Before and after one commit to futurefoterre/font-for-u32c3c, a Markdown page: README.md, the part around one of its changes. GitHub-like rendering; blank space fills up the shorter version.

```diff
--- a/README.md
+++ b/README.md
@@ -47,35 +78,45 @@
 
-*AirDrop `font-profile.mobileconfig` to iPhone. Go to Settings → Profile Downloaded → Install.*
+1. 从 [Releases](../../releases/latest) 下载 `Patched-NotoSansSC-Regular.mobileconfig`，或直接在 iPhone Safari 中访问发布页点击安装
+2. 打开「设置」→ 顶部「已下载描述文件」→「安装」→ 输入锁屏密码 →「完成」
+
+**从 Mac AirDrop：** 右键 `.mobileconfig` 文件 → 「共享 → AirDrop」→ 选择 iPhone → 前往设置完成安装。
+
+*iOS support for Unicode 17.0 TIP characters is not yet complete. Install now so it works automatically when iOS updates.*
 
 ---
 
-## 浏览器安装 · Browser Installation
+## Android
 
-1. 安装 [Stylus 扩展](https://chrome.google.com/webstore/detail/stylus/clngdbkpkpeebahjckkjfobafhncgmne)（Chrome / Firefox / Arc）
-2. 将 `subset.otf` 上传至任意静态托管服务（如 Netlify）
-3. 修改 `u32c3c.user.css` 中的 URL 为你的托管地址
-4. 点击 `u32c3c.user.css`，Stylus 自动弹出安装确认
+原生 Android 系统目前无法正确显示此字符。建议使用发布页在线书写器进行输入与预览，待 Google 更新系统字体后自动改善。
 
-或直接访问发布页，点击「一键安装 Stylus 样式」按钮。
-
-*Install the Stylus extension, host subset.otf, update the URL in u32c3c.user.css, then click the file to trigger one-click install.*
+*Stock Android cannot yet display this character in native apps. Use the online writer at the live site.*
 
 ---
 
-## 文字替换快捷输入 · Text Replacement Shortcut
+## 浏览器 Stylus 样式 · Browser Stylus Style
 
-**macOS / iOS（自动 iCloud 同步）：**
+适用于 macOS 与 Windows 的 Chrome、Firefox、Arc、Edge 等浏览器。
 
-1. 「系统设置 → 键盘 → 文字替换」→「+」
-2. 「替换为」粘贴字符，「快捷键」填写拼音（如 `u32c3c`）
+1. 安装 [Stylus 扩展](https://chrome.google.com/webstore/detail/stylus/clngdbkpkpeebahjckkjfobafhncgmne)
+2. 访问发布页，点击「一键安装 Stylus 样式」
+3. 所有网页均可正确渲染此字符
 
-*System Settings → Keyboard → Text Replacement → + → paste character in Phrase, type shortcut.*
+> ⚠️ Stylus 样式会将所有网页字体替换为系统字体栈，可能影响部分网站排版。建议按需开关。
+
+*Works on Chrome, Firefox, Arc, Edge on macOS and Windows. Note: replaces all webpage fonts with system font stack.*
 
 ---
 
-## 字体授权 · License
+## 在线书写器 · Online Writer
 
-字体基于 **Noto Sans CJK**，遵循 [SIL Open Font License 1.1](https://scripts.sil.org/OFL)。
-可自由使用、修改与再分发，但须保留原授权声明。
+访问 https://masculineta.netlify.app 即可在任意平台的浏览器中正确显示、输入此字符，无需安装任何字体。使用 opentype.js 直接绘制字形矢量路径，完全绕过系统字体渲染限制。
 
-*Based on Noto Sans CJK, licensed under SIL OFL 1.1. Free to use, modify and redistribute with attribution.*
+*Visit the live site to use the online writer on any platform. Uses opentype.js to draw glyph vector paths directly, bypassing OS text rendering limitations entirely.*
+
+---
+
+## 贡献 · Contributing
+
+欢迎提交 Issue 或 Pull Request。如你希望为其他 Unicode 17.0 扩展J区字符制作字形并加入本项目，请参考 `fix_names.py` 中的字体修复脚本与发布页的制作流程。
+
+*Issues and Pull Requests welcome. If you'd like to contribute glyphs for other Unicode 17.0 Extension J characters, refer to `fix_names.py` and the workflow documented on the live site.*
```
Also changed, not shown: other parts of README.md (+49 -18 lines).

> _WHAT THE EXERCISE ASKS_
Print out all of the records above, word for word.

> _RESPONSE_
Before and after one commit to futurefoterre/font-for-u32c3c, a Markdown page: README.md, the part around one of its changes. GitHub-like rendering; blank space fills up the shorter version.

```diff
--- a/README.md
+++ b/README.md
@@ -47,35 +78,45 @@
 
-*AirDrop `font-profile.mobileconfig` to iPhone. Go to Settings → Profile Downloaded → Install.*
+1. 从 [Releases](../../releases/latest) 下载 `Patched-NotoSansSC-Regular.mobileconfig`，或直接在 iPhone Safari 中访问发布页点击安装
+2. 打开「设置」→ 顶部「已下载描述文件」→「安装」→ 输入锁屏密码 →「完成」
+
+**从 Mac AirDrop：** 右键 `.mobileconfig` 文件 → 「共享 → AirDrop」→ 选择 iPhone → 前往设置完成安装。
+
+*iOS support for Unicode 17.0 TIP characters is not yet complete. Install now so it works automatically when iOS updates.*
 
 ---
 
-## 浏览器安装 · Browser Installation
+## Android
 
-1. 安装 [Stylus 扩展](https://chrome.google.com/webstore/detail/stylus/clngdbkpkpeebahjckkjfobafhncgmne)（Chrome / Firefox / Arc）
-2. 将 `subset.otf` 上传至任意静态托管服务（如 Netlify）
-3. 修改 `u32c3c.user.css` 中的 URL 为你的托管地址
-4. 点击 `u32c3c.user.css`，Stylus 自动弹出安装确认
+原生 Android 系统目前无法正确显示此字符。建议使用发布页在线书写器进行输入与预览，待 Google 更新系统字体后自动改善。
 
-或直接访问发布页，点击「一键安装 Stylus 样式」按钮。
-
-*Install the Stylus extension, host subset.otf, update the URL in u32c3c.user.css, then click the file to trigger one-click install.*
+*Stock Android cannot yet display this character in native apps. Use the online writer at the live site.*
 
 ---
 
-## 文字替换快捷输入 · Text Replacement Shortcut
+## 浏览器 Stylus 样式 · Browser Stylus Style
 
-**macOS / iOS（自动 iCloud 同步）：**
+适用于 macOS 与 Windows 的 Chrome、Firefox、Arc、Edge 等浏览器。
 
-1. 「系统设置 → 键盘 → 文字替换」→「+」
-2. 「替换为」粘贴字符，「快捷键」填写拼音（如 `u32c3c`）
+1. 安装 [Stylus 扩展](https://chrome.google.com/webstore/detail/stylus/clngdbkpkpeebahjckkjfobafhncgmne)
+2. 访问发布页，点击「一键安装 Stylus 样式」
+3. 所有网页均可正确渲染此字符
 
-*System Settings → Keyboard → Text Replacement → + → paste character in Phrase, type shortcut.*
+> ⚠️ Stylus 样式会将所有网页字体替换为系统字体栈，可能影响部分网站排版。建议按需开关。
+
+*Works on Chrome, Firefox, Arc, Edge on macOS and Windows. Note: replaces all webpage fonts with system font stack.*
 
 ---
 
-## 字体授权 · License
+## 在线书写器 · Online Writer
 
-字体基于 **Noto Sans CJK**，遵循 [SIL Open Font License 1.1](https://scripts.sil.org/OFL)。
-可自由使用、修改与再分发，但须保留原授权声明。
+访问 https://masculineta.netlify.app 即可在任意平台的浏览器中正确显示、输入此字符，无需安装任何字体。使用 opentype.js 直接绘制字形矢量路径，完全绕过系统字体渲染限制。
 
-*Based on Noto Sans CJK, licensed under SIL OFL 1.1. Free to use, modify and redistribute with attribution.*
+*Visit the live site to use the online writer on any platform. Uses opentype.js to draw glyph vector paths directly, bypassing OS text rendering limitations entirely.*
+
+---
+
+## 贡献 · Contributing
+
+欢迎提交 Issue 或 Pull Request。如你希望为其他 Unicode 17.0 扩展J区字符制作字形并加入本项目，请参考 `fix_names.py` 中的字体修复脚本与发布页的制作流程。
+
+*Issues and Pull Requests welcome. If you'd like to contribute glyphs for other Unicode 17.0 Extension J characters, refer to `fix_names.py` and the workflow documented on the live site.*
```
Also changed, not shown: other parts of README.md (+49 -18 lines).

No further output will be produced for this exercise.